→ **Work required**: Return all the data below as it stands, minus the pictures.

Edit difference data:
- Opening Delimiter -

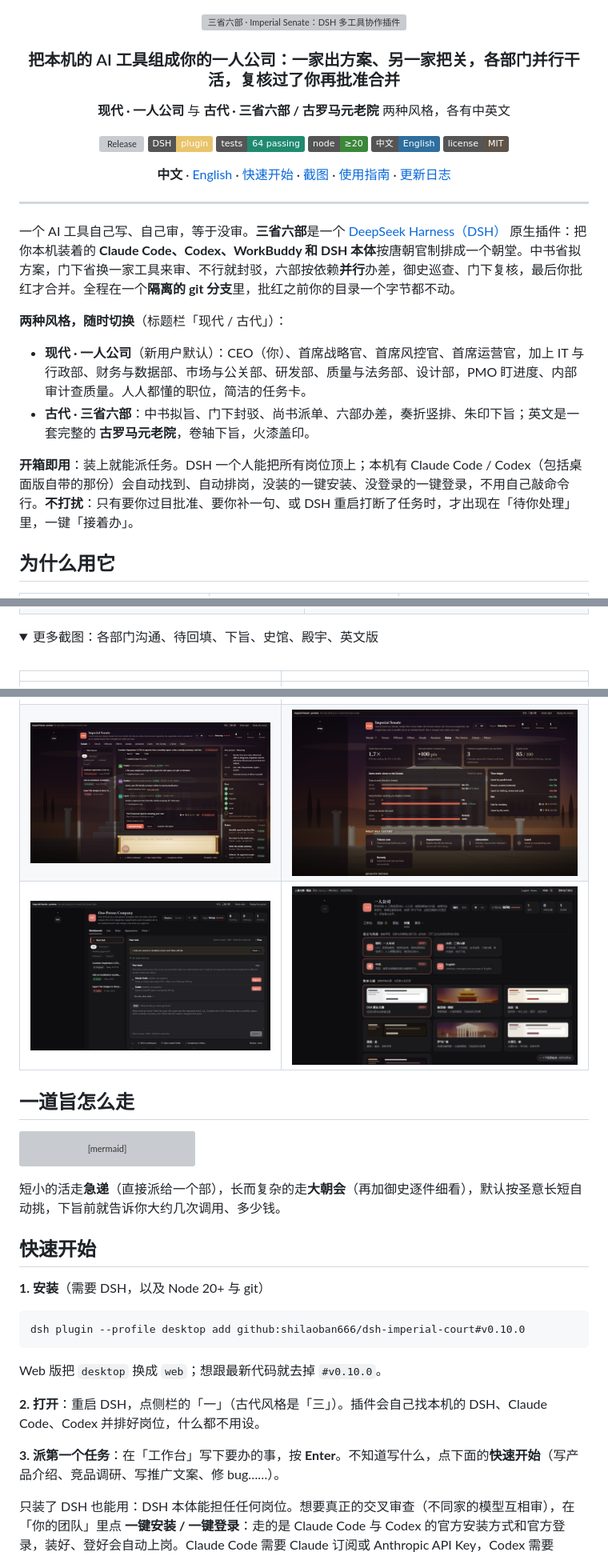
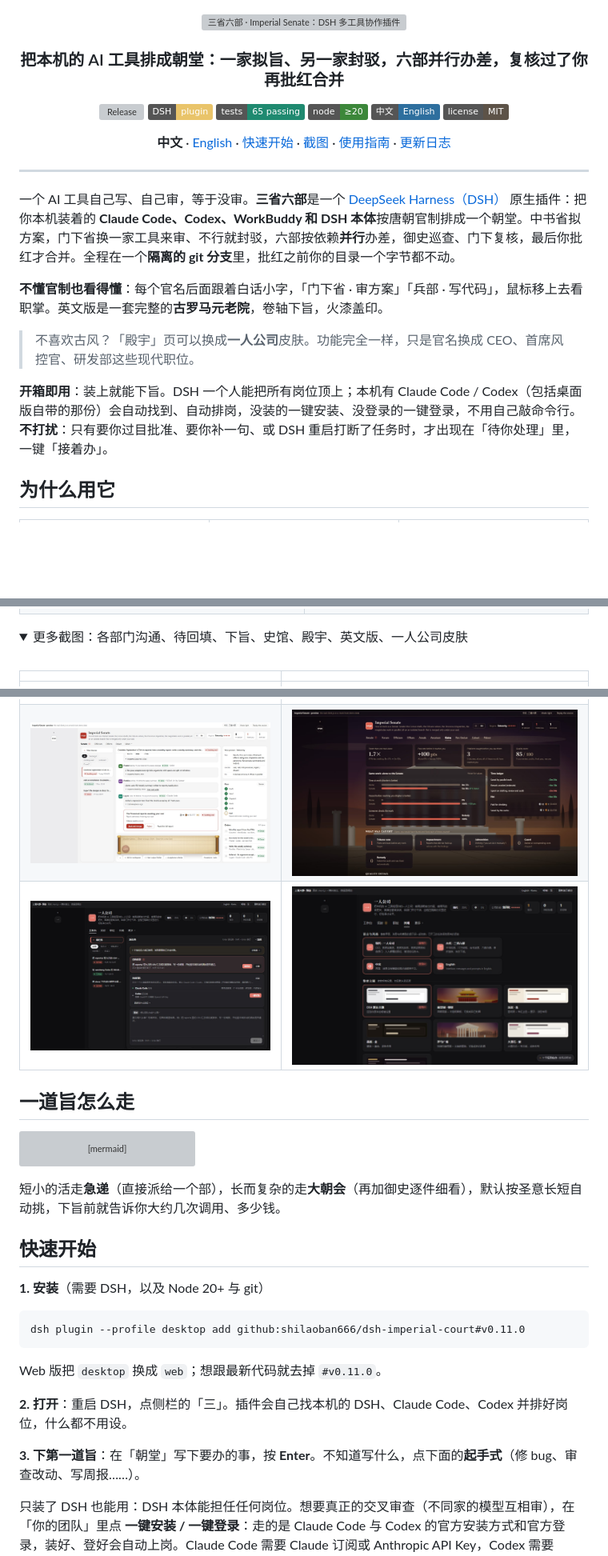
Before and after one commit to shilaoban666/dsh-imperial-court, a Markdown page: README.md, 3 parts joined by grey strips. Shown at 80% size. Drawn GitHub-style; pictures changed too: docs/screenshots/en-09-senate.jpg; folded sections open; badges without logos; blank space fills up the shorter version; grey boxes are pictures that could not be loaded.

````diff
--- a/README.md
+++ b/README.md
@@ -2,13 +2,11 @@
 
 <img src="docs/brand/banner.jpg" alt="三省六部 · Imperial Senate：DSH 多工具协作插件" width="100%">
 
-### 把本机的 AI 工具组成你的一人公司：一家出方案、另一家把关，各部门并行干活，复核过了你再批准合并
-
-**现代 · 一人公司** 与 **古代 · 三省六部 / 古罗马元老院** 两种风格，各有中英文
+### 把本机的 AI 工具排成朝堂：一家拟旨、另一家封驳，六部并行办差，复核过了你再批红合并
 
 [![Release](https://img.shields.io/github/v/release/shilaoban666/dsh-imperial-court?color=b4362b&label=release)](https://github.com/shilaoban666/dsh-imperial-court/releases)
 [![DSH plugin](https://img.shields.io/badge/DSH-plugin-e9c46a)](https://dshbase.com/zh/plugins/)
-[![Tests](https://img.shields.io/badge/tests-64%20passing-1f8a70)](test/court.test.mjs)
+[![Tests](https://img.shields.io/badge/tests-65%20passing-1f8a70)](test/court.test.mjs)
 [![Node](https://img.shields.io/badge/node-%E2%89%A520-3c873a)](package.json)
 [![Languages](https://img.shields.io/badge/%E4%B8%AD%E6%96%87-English-2e6f9e)](README.en.md)
 [![License](https://img.shields.io/badge/license-MIT-5d5348)](LICENSE)
@@ -21,12 +19,11 @@
 
 一个 AI 工具自己写、自己审，等于没审。**三省六部**是一个 [DeepSeek Harness（DSH）](https://dshbase.com/zh/plugins/) 原生插件：把你本机装着的 **Claude Code、Codex、WorkBuddy 和 DSH 本体**按唐朝官制排成一个朝堂。中书省拟方案，门下省换一家工具来审、不行就封驳，六部按依赖**并行**办差，御史巡查、门下复核，最后你批红才合并。全程在一个**隔离的 git 分支**里，批红之前你的目录一个字节都不动。
 
-**两种风格，随时切换**（标题栏「现代 / 古代」）：
+**不懂官制也看得懂**：每个官名后面跟着白话小字，「门下省 · 审方案」「兵部 · 写代码」，鼠标移上去看职掌。英文版是一套完整的**古罗马元老院**，卷轴下旨，火漆盖印。
 
-- **现代 · 一人公司**（新用户默认）：CEO（你）、首席战略官、首席风控官、首席运营官，加上 IT 与行政部、财务与数据部、市场与公关部、研发部、质量与法务部、设计部，PMO 盯进度、内部审计查质量。人人都懂的职位，简洁的任务卡。
-- **古代 · 三省六部**：中书拟旨、门下封驳、尚书派单、六部办差，奏折竖排、朱印下旨；英文是一套完整的 **古罗马元老院**，卷轴下旨，火漆盖印。
+> 不喜欢古风？「殿宇」页可以换成**一人公司**皮肤。功能完全一样，只是官名换成 CEO、首席风控官、研发部这些现代职位。
 
-**开箱即用**：装上就能派任务。DSH 一个人能把所有岗位顶上；本机有 Claude Code / Codex（包括桌面版自带的那份）会自动找到、自动排岗，没装的一键安装、没登录的一键登录，不用自己敲命令行。**不打扰**：只有要你过目批准、要你补一句、或 DSH 重启打断了任务时，才出现在「待你处理」里，一键「接着办」。
+**开箱即用**：装上就能下旨。DSH 一个人能把所有岗位顶上；本机有 Claude Code / Codex（包括桌面版自带的那份）会自动找到、自动排岗，没装的一键安装、没登录的一键登录，不用自己敲命令行。**不打扰**：只有要你过目批准、要你补一句、或 DSH 重启打断了任务时，才出现在「待你处理」里，一键「接着办」。
 
 ## 为什么用它
 
@@ -102,7 +99,7 @@
 </table>
 
 <details>
-<summary>更多截图：各部门沟通、待回填、下旨、史馆、殿宇、英文版</summary>
+<summary>更多截图：各部门沟通、待回填、下旨、史馆、殿宇、英文版、一人公司皮肤</summary>
 
 <br>
 
@@ -112,7 +109,7 @@
 | ![下旨](docs/screenshots/03-edict.jpg) | ![史馆](docs/screenshots/09-annals.jpg) |
 | ![殿宇](docs/screenshots/06-hall.jpg) | ![默认浅色主题](docs/screenshots/07-default-light.jpg) |
 | ![Senate](docs/screenshots/en-09-senate.jpg) | ![Gains](docs/screenshots/en-08-gains.jpg) |
-| ![One-Person Company](docs/screenshots/en-10-modern.jpg) | ![风格与语言](docs/screenshots/17-style.jpg) |
+| ![一人公司皮肤](docs/screenshots/15-modern-workbench.jpg) | ![皮肤与语言](docs/screenshots/17-style.jpg) |
 
 </details>
 
@@ -139,14 +136,14 @@ flowchart LR
 **1. 安装**（需要 DSH，以及 Node 20+ 与 git）
 
 ```bash
-dsh plugin --profile desktop add github:shilaoban666/dsh-imperial-court#v0.10.0
+dsh plugin --profile desktop add github:shilaoban666/dsh-imperial-court#v0.11.0
 ```
 
-Web 版把 `desktop` 换成 `web`；想跟最新代码就去掉 `#v0.10.0`。
+Web 版把 `desktop` 换成 `web`；想跟最新代码就去掉 `#v0.11.0`。
 
-**2. 打开**：重启 DSH，点侧栏的「一」（古代风格是「三」）。插件会自己找本机的 DSH、Claude Code、Codex 并排好岗位，什么都不用设。
+**2. 打开**：重启 DSH，点侧栏的「三」。插件会自己找本机的 DSH、Claude Code、Codex 并排好岗位，什么都不用设。
 
-**3. 派第一个任务**：在「工作台」写下要办的事，按 **Enter**。不知道写什么，点下面的**快速开始**（写产品介绍、竞品调研、写推广文案、修 bug……）。
+**3. 下第一道旨**：在「朝堂」写下要办的事，按 **Enter**。不知道写什么，点下面的**起手式**（修 bug、审查改动、写周报……）。
 
 只装了 DSH 也能用：DSH 本体能担任任何岗位。想要真正的交叉审查（不同家的模型互相审），在「你的团队」里点 **一键安装 / 一键登录**：走的是 Claude Code 与 Codex 的官方安装方式和官方登录，装好、登好会自动上岗。Claude Code 需要 Claude 订阅或 Anthropic API Key，Codex 需要 ChatGPT 订阅或 OpenAI API Key。
 
````
Also changed, not shown: other parts of README.md (+2 -3 lines), CHANGELOG.md (+17 -0 lines), README.en.md (+12 -17 lines), docs/screenshots/05-court.jpg, docs/screenshots/15-court-workbench.jpg (added), docs/screenshots/en-11-senate-workbench.jpg (added), 8 other files.
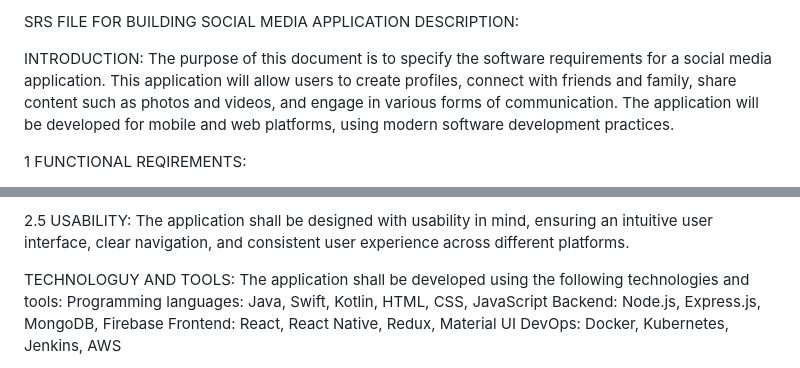
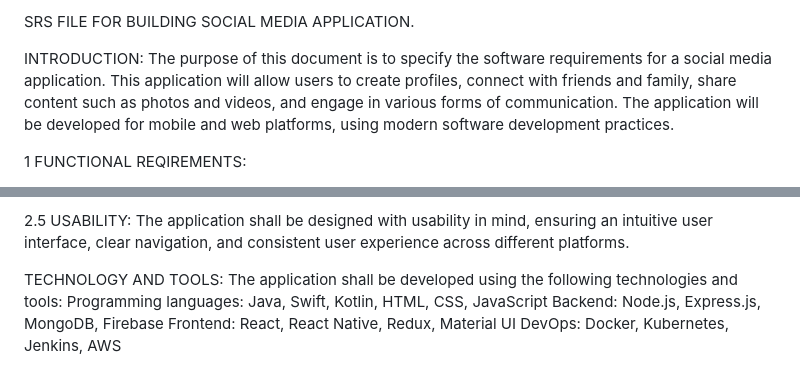
Before and after one commit to yuvarajabdul/socialmedia, a Markdown page: README.md, 2 parts joined by grey strips. Drawn GitHub-style.

```diff
--- a/README.md
+++ b/README.md
@@ -1,5 +1,4 @@
-SRS FILE FOR BUILDING SOCIAL MEDIA APPLICATION
-DESCRIPTION:
+SRS FILE FOR BUILDING SOCIAL MEDIA APPLICATION.
 
 INTRODUCTION:
     The purpose of this document is to specify the software requirements for a social media application. This application will allow users to create profiles, connect with friends and family, share content such as photos and videos, and engage in various forms of communication. The application will be developed for mobile and web platforms, using modern software development practices.
@@ -47,7 +46,7 @@ INTRODUCTION:
 2.5 USABILITY:
 The application shall be designed with usability in mind, ensuring an intuitive user interface, clear navigation, and consistent user experience across different platforms.
 
-TECHNOLOGUY AND TOOLS:
+TECHNOLOGY AND TOOLS:
 The application shall be developed using the following technologies and tools:
   Programming languages: Java, Swift, Kotlin, HTML, CSS, JavaScript
   Backend: Node.js, Express.js, MongoDB, Firebase
```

- Closing Delimiter -

→ **Output for this exercise**:
Before and after one commit to shilaoban666/dsh-imperial-court, a Markdown page: README.md, 3 parts joined by grey strips. Shown at 80% size. Drawn GitHub-style; pictures changed too: docs/screenshots/en-09-senate.jpg; folded sections open; badges without logos; blank space fills up the shorter version; grey boxes are pictures that could not be loaded.

````diff
--- a/README.md
+++ b/README.md
@@ -2,13 +2,11 @@
 
 <img src="docs/brand/banner.jpg" alt="三省六部 · Imperial Senate：DSH 多工具协作插件" width="100%">
 
-### 把本机的 AI 工具组成你的一人公司：一家出方案、另一家把关，各部门并行干活，复核过了你再批准合并
-
-**现代 · 一人公司** 与 **古代 · 三省六部 / 古罗马元老院** 两种风格，各有中英文
+### 把本机的 AI 工具排成朝堂：一家拟旨、另一家封驳，六部并行办差，复核过了你再批红合并
 
 [![Release](https://img.shields.io/github/v/release/shilaoban666/dsh-imperial-court?color=b4362b&label=release)](https://github.com/shilaoban666/dsh-imperial-court/releases)
 [![DSH plugin](https://img.shields.io/badge/DSH-plugin-e9c46a)](https://dshbase.com/zh/plugins/)
-[![Tests](https://img.shields.io/badge/tests-64%20passing-1f8a70)](test/court.test.mjs)
+[![Tests](https://img.shields.io/badge/tests-65%20passing-1f8a70)](test/court.test.mjs)
 [![Node](https://img.shields.io/badge/node-%E2%89%A520-3c873a)](package.json)
 [![Languages](https://img.shields.io/badge/%E4%B8%AD%E6%96%87-English-2e6f9e)](README.en.md)
 [![License](https://img.shields.io/badge/license-MIT-5d5348)](LICENSE)
@@ -21,12 +19,11 @@
 
 一个 AI 工具自己写、自己审，等于没审。**三省六部**是一个 [DeepSeek Harness（DSH）](https://dshbase.com/zh/plugins/) 原生插件：把你本机装着的 **Claude Code、Codex、WorkBuddy 和 DSH 本体**按唐朝官制排成一个朝堂。中书省拟方案，门下省换一家工具来审、不行就封驳，六部按依赖**并行**办差，御史巡查、门下复核，最后你批红才合并。全程在一个**隔离的 git 分支**里，批红之前你的目录一个字节都不动。
 
-**两种风格，随时切换**（标题栏「现代 / 古代」）：
+**不懂官制也看得懂**：每个官名后面跟着白话小字，「门下省 · 审方案」「兵部 · 写代码」，鼠标移上去看职掌。英文版是一套完整的**古罗马元老院**，卷轴下旨，火漆盖印。
 
-- **现代 · 一人公司**（新用户默认）：CEO（你）、首席战略官、首席风控官、首席运营官，加上 IT 与行政部、财务与数据部、市场与公关部、研发部、质量与法务部、设计部，PMO 盯进度、内部审计查质量。人人都懂的职位，简洁的任务卡。
-- **古代 · 三省六部**：中书拟旨、门下封驳、尚书派单、六部办差，奏折竖排、朱印下旨；英文是一套完整的 **古罗马元老院**，卷轴下旨，火漆盖印。
+> 不喜欢古风？「殿宇」页可以换成**一人公司**皮肤。功能完全一样，只是官名换成 CEO、首席风控官、研发部这些现代职位。
 
-**开箱即用**：装上就能派任务。DSH 一个人能把所有岗位顶上；本机有 Claude Code / Codex（包括桌面版自带的那份）会自动找到、自动排岗，没装的一键安装、没登录的一键登录，不用自己敲命令行。**不打扰**：只有要你过目批准、要你补一句、或 DSH 重启打断了任务时，才出现在「待你处理」里，一键「接着办」。
+**开箱即用**：装上就能下旨。DSH 一个人能把所有岗位顶上；本机有 Claude Code / Codex（包括桌面版自带的那份）会自动找到、自动排岗，没装的一键安装、没登录的一键登录，不用自己敲命令行。**不打扰**：只有要你过目批准、要你补一句、或 DSH 重启打断了任务时，才出现在「待你处理」里，一键「接着办」。
 
 ## 为什么用它
 
@@ -102,7 +99,7 @@
 </table>
 
 <details>
-<summary>更多截图：各部门沟通、待回填、下旨、史馆、殿宇、英文版</summary>
+<summary>更多截图：各部门沟通、待回填、下旨、史馆、殿宇、英文版、一人公司皮肤</summary>
 
 <br>
 
@@ -112,7 +109,7 @@
 | ![下旨](docs/screenshots/03-edict.jpg) | ![史馆](docs/screenshots/09-annals.jpg) |
 | ![殿宇](docs/screenshots/06-hall.jpg) | ![默认浅色主题](docs/screenshots/07-default-light.jpg) |
 | ![Senate](docs/screenshots/en-09-senate.jpg) | ![Gains](docs/screenshots/en-08-gains.jpg) |
-| ![One-Person Company](docs/screenshots/en-10-modern.jpg) | ![风格与语言](docs/screenshots/17-style.jpg) |
+| ![一人公司皮肤](docs/screenshots/15-modern-workbench.jpg) | ![皮肤与语言](docs/screenshots/17-style.jpg) |
 
 </details>
 
@@ -139,14 +136,14 @@ flowchart LR
 **1. 安装**（需要 DSH，以及 Node 20+ 与 git）
 
 ```bash
-dsh plugin --profile desktop add github:shilaoban666/dsh-imperial-court#v0.10.0
+dsh plugin --profile desktop add github:shilaoban666/dsh-imperial-court#v0.11.0
 ```
 
-Web 版把 `desktop` 换成 `web`；想跟最新代码就去掉 `#v0.10.0`。
+Web 版把 `desktop` 换成 `web`；想跟最新代码就去掉 `#v0.11.0`。
 
-**2. 打开**：重启 DSH，点侧栏的「一」（古代风格是「三」）。插件会自己找本机的 DSH、Claude Code、Codex 并排好岗位，什么都不用设。
+**2. 打开**：重启 DSH，点侧栏的「三」。插件会自己找本机的 DSH、Claude Code、Codex 并排好岗位，什么都不用设。
 
-**3. 派第一个任务**：在「工作台」写下要办的事，按 **Enter**。不知道写什么，点下面的**快速开始**（写产品介绍、竞品调研、写推广文案、修 bug……）。
+**3. 下第一道旨**：在「朝堂」写下要办的事，按 **Enter**。不知道写什么，点下面的**起手式**（修 bug、审查改动、写周报……）。
 
 只装了 DSH 也能用：DSH 本体能担任任何岗位。想要真正的交叉审查（不同家的模型互相审），在「你的团队」里点 **一键安装 / 一键登录**：走的是 Claude Code 与 Codex 的官方安装方式和官方登录，装好、登好会自动上岗。Claude Code 需要 Claude 订阅或 Anthropic API Key，Codex 需要 ChatGPT 订阅或 OpenAI API Key。
 
````
Also changed, not shown: other parts of README.md (+2 -3 lines), CHANGELOG.md (+17 -0 lines), README.en.md (+12 -17 lines), docs/screenshots/05-court.jpg, docs/screenshots/15-court-workbench.jpg (added), docs/screenshots/en-11-senate-workbench.jpg (added), 8 other files.
Before and after one commit to yuvarajabdul/socialmedia, a Markdown page: README.md, 2 parts joined by grey strips. Drawn GitHub-style.

```diff
--- a/README.md
+++ b/README.md
@@ -1,5 +1,4 @@
-SRS FILE FOR BUILDING SOCIAL MEDIA APPLICATION
-DESCRIPTION:
+SRS FILE FOR BUILDING SOCIAL MEDIA APPLICATION.
 
 INTRODUCTION:
     The purpose of this document is to specify the software requirements for a social media application. This application will allow users to create profiles, connect with friends and family, share content such as photos and videos, and engage in various forms of communication. The application will be developed for mobile and web platforms, using modern software development practices.
@@ -47,7 +46,7 @@ INTRODUCTION:
 2.5 USABILITY:
 The application shall be designed with usability in mind, ensuring an intuitive user interface, clear navigation, and consistent user experience across different platforms.
 
-TECHNOLOGUY AND TOOLS:
+TECHNOLOGY AND TOOLS:
 The application shall be developed using the following technologies and tools:
   Programming languages: Java, Swift, Kotlin, HTML, CSS, JavaScript
   Backend: Node.js, Express.js, MongoDB, Firebase
```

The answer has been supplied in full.